At 7,522 feet elevation Estes Park is a differentworld. The air seems thinner and the sun brighter. Learn what clothes to wear, how to stay safe in the mountains and how to avoid altitude sickness.

Most towns in Colorado have welcome signs that list the elevation instead of the population. Estes Park is at 7,522ft and Denver (The Mile High City) is at 5,280ft. 

In fact, Colorado has the highest mean altitude in the U.S. of 6,800ft.

Have a Healthy & Happy High Altitude Experience

When you visit Estes Park, follow these simple rules to ensure you have a positive experience:

  • Get used to it – Don’t dive right in to high-altitude activities. It takes the body time to acclimate to the altitude. Some people get altitude sickness and suffer from fatigue, decreased appetite, nausea, headache, or disturbed sleep. Age, weight, and level of fitness don’t matter when it comes to altitude sickness. Just like humans, pets should be given time to get used to the thinner air. Give your dog lots of water, time to adjust to the altitude, and plenty of rest.
  • Protect yourself – high altitude the sun’s ultraviolet rays are 36 percent stronger than at sea level, so apply sunscreen (SPF 30+) liberally and frequently so you won’t burn. Apply at least 20 minutes before going out in the sun. Good sunglasses are essential for protecting your eyes from the UV rays. Brimmed hats shade your scalp and face, and your ears.
  • Stay hydrated – Estes Park water is clean and pure and tastes great! Fill up a BMF-free water bottle and make it a habit to sip from it all day.
  • Lube up – The sun is intense in the Rockies so apply sunscreen frequently. Don’t forget the lip balm.
  • Wear layers of clothing – In the summer, we recommend layers of thin, high-tech clothing that wick moisture away from your skin. For winter, wear warm layers of wicking cloth and water-resistant outer layers made from breathable fabric. And remember, there is no such thing as bad weather, only inadequate clothing.
  • Bring extra clothing – No matter the season, it snows somewhere in Colorado every month, so always carry a jacket, gloves and an extra pair of socks in your pack when hiking.
  • Watch the weather – Summer storms roll into the mountains most afternoons, so reach your destination early and get off the mountain before lightning strikes.
  • Don’t drink the water out of mountain streams – Giardia from animal poo can cause debilitating diarrhea and vomiting.
  • Understand altitude sickness – Altitude sickness often means dizziness, nausea, rapid heartbeat and shortness of breath. Drink plenty of fluids and rest. Avoid alcohol and cigarettes.
  • Be smart – Any activity in the mountains involves risk. You must be self-reliant. Be realistic about your physical abilities, know your limits, and use common sense. Have the proper clothing, water, map, equipment, and food. Most importantly, don’t be a loner. Do backcountry activities as a group, best with a local guide. If you do venture out alone, let a responsible person know where you are going and when you have returned.
  • Hands off! – It is illegal to pick wildflowers in Colorado.

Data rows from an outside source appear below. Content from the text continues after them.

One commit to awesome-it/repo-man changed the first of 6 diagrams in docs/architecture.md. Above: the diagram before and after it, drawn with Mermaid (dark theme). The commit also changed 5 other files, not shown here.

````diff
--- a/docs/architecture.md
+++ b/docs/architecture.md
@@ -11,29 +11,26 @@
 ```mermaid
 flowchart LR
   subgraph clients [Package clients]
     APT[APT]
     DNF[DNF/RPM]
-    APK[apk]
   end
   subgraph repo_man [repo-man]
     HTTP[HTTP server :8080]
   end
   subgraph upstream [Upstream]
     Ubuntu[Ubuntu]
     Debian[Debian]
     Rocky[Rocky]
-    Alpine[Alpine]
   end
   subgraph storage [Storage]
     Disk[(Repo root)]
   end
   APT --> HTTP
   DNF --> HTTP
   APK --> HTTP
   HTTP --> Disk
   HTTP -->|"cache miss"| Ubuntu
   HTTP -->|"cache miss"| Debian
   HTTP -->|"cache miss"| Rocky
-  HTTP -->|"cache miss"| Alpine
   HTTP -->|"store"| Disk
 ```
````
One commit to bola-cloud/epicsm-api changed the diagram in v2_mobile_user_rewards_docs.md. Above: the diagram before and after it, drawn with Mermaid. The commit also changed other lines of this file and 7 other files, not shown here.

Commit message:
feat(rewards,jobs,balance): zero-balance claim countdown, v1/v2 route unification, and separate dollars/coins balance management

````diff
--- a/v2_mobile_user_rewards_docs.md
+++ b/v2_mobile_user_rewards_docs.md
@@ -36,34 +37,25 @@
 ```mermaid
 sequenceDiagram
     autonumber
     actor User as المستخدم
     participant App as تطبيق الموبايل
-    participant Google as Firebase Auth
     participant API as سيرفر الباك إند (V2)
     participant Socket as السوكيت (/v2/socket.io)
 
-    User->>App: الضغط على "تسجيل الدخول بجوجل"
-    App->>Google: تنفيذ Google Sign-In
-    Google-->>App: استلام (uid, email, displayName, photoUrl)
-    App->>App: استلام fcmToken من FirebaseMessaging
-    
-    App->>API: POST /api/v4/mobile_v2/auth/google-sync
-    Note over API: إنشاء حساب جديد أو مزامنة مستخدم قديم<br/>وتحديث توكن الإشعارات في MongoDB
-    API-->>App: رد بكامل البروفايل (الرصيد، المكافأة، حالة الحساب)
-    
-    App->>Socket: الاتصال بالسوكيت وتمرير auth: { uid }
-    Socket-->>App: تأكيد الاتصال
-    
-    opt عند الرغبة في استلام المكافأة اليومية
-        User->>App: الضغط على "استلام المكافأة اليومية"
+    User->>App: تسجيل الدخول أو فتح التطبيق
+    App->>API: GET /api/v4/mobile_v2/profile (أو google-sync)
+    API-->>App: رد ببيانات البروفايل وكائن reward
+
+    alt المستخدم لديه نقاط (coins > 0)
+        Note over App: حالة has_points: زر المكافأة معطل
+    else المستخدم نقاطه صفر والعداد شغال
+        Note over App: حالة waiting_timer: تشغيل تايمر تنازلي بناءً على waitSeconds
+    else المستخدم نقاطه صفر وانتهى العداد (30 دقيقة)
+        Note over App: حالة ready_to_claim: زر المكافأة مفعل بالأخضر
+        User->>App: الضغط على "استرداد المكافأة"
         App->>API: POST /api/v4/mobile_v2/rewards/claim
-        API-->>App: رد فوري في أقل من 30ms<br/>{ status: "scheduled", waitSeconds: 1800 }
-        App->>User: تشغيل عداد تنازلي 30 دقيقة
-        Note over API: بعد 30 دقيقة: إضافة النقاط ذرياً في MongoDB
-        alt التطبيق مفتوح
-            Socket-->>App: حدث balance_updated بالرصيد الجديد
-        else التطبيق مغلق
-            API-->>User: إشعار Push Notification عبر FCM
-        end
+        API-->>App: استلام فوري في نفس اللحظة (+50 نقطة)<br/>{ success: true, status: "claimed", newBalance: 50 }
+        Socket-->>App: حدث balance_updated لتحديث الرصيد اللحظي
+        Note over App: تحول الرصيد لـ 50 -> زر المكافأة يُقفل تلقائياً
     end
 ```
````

Stay Safe in the High Country

Backpacking in the high country is an exhilarating experience, but it has many dangers. Follow these instructions to stay safe:

  • Tell a reliable person where you are going and when you expect to return. Hike with a buddy.
  • Cell phones do not always work in the mountains. GPS will not work in dense forests or deep canyons. Modern technology will never replace maps, compasses and good old common sense.
  • Carry extra food and at least two quarts of water.
  • Always check the weather and snow conditions before heading out. It can snow somewhere in Colorado every month of the year. Be prepared in case you are driving or playing in that “somewhere.” Weather can change quickly, so always carry a warming layer and rain jacket or shell.

Safety Guidelines for Kids

The mountains are a natural playground for kids. Keep them safe with these simple guidelines:

  • Water – Kids need to drink plenty of water while on the trail.
  • Snacks – And don’t forget the healthy snack or energy bar to keep their energy level up.
  • Sunscreen – Reapply sunscreen every three hours. Sunburns occur even on cloudy days.
  • Warmth – Keep kids warm while they play in the snow. Dress your child in long underwear, water-resistant pants, a light fleece, waterproof jacket and warm mittens.

And most importantly, pick up an Estes Park Vacationland when you arrive in town. This free guidebook will guide you on what to wear, what to eat and drink, and where to go.A